Lucius Fox

Chief Executive Officer of Wayne Enterprises

life:

April 12, 1945: Franklin Delano Roosevelt, 32nd president of the United States, dies of a cerebral hemorrhage.

Pictured: President Franklin Roosevelt listens to a speech during the annual Jackson Day fundraising dinner in Washington, DC. Originally published in the January 24, 1938, issue of LIFE.

(see more photos here)

Posted at 6:07pm and tagged with: FDR, Presidents, Franklin D. Roosevelt, Portrait, History,.

life:

April 12, 1945: Franklin Delano Roosevelt, 32nd president of the United States, dies of a cerebral hemorrhage.
Pictured: President Franklin Roosevelt listens to a speech during the annual Jackson Day fundraising dinner in Washington, DC. Originally published in the January 24, 1938, issue of LIFE.
(see more photos here)

ourpresidents:

“This is the first instance of a woman being appointed to a Cabinet position.”

todaysdocument:

First woman Cabinet member

President Franklin D. Roosevelt notified the U.S. Senate on March 4, 1933, that he had nominated Frances Perkins of New York to be Secretary of Labor. She was confirmed in this position and became the first woman appointed to a Cabinet position. She was the longest serving Labor secretary, serving for 12 years between 1933 and 1945. She was also the first woman to enter the Presidential Line of Succession.

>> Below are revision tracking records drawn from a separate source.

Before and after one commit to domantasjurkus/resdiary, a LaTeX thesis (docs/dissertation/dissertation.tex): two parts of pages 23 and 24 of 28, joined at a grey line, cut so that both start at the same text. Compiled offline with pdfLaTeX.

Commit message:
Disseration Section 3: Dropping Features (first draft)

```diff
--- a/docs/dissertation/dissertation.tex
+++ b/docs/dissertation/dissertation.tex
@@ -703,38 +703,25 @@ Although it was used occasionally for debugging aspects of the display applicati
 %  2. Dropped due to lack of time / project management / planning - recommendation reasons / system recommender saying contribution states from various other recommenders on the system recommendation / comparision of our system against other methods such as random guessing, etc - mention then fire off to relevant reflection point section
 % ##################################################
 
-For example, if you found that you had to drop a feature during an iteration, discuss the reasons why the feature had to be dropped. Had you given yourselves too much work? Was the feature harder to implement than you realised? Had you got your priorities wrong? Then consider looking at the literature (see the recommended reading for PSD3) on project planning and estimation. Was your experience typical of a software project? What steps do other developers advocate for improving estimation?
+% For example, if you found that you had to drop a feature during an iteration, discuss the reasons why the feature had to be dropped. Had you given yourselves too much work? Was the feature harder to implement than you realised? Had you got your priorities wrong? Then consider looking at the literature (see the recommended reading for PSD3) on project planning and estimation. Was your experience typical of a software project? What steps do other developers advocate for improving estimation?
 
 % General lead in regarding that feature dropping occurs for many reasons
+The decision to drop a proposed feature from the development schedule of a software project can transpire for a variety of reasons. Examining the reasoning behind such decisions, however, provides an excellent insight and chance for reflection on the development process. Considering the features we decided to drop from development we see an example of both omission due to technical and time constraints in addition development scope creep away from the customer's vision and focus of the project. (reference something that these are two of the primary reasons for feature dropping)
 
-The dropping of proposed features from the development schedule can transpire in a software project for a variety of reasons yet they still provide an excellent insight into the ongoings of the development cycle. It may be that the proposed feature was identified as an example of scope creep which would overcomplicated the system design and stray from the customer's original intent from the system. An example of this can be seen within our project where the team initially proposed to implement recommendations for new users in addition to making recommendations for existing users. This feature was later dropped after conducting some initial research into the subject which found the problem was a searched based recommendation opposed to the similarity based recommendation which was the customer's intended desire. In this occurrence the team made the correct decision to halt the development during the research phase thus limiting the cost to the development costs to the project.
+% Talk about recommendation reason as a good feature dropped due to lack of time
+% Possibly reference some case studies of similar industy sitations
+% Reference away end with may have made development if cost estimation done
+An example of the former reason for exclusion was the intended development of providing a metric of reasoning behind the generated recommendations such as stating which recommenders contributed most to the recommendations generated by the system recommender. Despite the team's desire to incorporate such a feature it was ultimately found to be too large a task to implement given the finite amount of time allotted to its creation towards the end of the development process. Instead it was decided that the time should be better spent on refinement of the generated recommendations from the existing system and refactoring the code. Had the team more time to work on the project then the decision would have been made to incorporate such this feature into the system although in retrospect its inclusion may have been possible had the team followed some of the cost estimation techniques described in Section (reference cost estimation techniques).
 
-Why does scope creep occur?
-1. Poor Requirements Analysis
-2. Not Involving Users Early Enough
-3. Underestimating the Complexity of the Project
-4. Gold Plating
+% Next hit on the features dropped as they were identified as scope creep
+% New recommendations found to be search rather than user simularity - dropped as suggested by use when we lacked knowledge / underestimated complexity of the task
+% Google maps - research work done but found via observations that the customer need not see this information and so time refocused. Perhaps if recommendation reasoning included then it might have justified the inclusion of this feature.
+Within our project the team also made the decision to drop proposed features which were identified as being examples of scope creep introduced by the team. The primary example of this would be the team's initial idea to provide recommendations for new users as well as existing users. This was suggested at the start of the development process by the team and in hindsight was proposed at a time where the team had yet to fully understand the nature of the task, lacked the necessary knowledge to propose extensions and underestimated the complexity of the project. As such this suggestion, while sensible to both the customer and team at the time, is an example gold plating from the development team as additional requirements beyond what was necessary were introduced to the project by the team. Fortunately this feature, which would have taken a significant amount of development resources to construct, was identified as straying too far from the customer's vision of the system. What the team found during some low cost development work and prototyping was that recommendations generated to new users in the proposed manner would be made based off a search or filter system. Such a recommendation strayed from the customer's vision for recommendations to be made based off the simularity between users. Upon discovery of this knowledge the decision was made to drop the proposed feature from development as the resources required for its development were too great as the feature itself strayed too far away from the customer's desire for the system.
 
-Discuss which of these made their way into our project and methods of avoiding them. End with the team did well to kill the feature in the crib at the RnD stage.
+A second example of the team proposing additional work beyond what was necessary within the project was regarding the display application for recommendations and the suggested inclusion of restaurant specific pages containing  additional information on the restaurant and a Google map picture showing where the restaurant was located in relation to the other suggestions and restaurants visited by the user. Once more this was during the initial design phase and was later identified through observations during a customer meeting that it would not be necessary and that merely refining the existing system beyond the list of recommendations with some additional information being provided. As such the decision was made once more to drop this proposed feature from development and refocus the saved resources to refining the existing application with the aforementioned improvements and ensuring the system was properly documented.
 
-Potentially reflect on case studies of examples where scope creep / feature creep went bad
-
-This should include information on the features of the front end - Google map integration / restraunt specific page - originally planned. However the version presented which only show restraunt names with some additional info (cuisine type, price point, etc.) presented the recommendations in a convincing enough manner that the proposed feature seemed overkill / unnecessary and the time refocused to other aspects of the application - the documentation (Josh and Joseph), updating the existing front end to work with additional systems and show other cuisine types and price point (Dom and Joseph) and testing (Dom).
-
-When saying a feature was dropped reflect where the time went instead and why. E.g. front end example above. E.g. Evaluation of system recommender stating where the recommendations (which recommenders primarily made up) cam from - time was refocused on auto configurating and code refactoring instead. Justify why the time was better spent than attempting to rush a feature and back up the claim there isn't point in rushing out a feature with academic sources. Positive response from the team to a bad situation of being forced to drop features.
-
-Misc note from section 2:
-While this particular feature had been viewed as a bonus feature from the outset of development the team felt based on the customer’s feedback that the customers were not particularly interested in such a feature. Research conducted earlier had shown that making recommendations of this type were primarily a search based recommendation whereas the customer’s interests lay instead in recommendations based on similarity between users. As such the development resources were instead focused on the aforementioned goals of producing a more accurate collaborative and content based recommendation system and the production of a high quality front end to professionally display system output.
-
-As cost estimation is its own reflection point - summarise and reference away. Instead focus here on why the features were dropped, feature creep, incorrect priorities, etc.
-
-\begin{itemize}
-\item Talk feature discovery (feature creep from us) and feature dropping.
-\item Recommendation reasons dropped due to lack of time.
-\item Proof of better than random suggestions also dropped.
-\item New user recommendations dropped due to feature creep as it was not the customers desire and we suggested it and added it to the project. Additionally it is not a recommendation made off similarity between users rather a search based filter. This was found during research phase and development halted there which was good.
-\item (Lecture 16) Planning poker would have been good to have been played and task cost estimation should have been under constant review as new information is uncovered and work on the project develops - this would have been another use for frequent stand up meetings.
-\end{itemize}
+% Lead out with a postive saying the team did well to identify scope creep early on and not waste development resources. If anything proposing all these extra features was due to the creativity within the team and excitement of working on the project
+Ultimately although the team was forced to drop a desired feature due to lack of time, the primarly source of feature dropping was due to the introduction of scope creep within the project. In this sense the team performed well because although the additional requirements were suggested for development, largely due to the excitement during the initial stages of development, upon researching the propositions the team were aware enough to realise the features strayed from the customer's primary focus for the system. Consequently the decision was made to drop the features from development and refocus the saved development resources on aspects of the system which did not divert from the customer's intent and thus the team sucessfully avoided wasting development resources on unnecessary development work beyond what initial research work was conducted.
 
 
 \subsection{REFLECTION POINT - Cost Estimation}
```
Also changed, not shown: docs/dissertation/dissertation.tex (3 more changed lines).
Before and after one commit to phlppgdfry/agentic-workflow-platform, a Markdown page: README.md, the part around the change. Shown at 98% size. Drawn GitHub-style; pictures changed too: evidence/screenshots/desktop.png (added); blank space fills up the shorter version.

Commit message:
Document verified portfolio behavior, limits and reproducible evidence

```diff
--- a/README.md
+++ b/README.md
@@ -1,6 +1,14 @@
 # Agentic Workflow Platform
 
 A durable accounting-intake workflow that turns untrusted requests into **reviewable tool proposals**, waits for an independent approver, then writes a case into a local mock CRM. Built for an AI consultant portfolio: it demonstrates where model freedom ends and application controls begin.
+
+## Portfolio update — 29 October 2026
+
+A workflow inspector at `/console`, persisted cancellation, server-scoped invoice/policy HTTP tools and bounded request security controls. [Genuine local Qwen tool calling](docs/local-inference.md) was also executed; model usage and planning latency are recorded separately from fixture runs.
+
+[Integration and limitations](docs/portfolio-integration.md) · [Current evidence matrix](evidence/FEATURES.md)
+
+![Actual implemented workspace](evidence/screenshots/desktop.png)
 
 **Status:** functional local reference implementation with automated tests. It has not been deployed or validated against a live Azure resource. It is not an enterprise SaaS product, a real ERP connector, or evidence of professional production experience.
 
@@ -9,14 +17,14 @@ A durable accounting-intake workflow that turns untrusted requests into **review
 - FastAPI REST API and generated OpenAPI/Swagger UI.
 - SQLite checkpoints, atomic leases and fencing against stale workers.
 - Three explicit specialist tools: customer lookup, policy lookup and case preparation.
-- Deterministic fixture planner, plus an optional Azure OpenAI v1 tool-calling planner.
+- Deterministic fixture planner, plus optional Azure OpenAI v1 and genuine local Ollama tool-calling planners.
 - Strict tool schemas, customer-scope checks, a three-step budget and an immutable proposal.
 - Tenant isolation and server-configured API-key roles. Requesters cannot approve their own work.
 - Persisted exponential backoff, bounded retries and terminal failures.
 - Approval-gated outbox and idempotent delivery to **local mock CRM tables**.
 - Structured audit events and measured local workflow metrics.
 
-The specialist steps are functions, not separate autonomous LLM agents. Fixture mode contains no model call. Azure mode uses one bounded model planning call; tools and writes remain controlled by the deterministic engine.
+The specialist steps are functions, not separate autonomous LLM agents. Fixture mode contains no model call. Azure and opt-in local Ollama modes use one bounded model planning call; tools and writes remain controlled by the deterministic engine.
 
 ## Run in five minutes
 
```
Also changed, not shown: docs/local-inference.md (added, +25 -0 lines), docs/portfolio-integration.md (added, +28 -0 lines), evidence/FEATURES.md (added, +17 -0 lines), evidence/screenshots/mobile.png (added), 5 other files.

Nomination of Frances Perkins as Secretary of Labor, 03/04/1933

Posted at 1:20pm and tagged with: Frances Perkins, FDR, women's history, Franklin D. Roosevelt,.

ourpresidents:


“This is the first instance of a woman being appointed to a Cabinet position.”

todaysdocument:

First woman Cabinet member
President Franklin D. Roosevelt notified the U.S. Senate on March 4, 1933, that he had nominated Frances Perkins of New York to be Secretary of Labor. She was confirmed in this position and became the first woman appointed to a Cabinet position. She was the longest serving Labor secretary, serving for 12 years between 1933 and 1945. She was also the first woman to enter the Presidential Line of Succession.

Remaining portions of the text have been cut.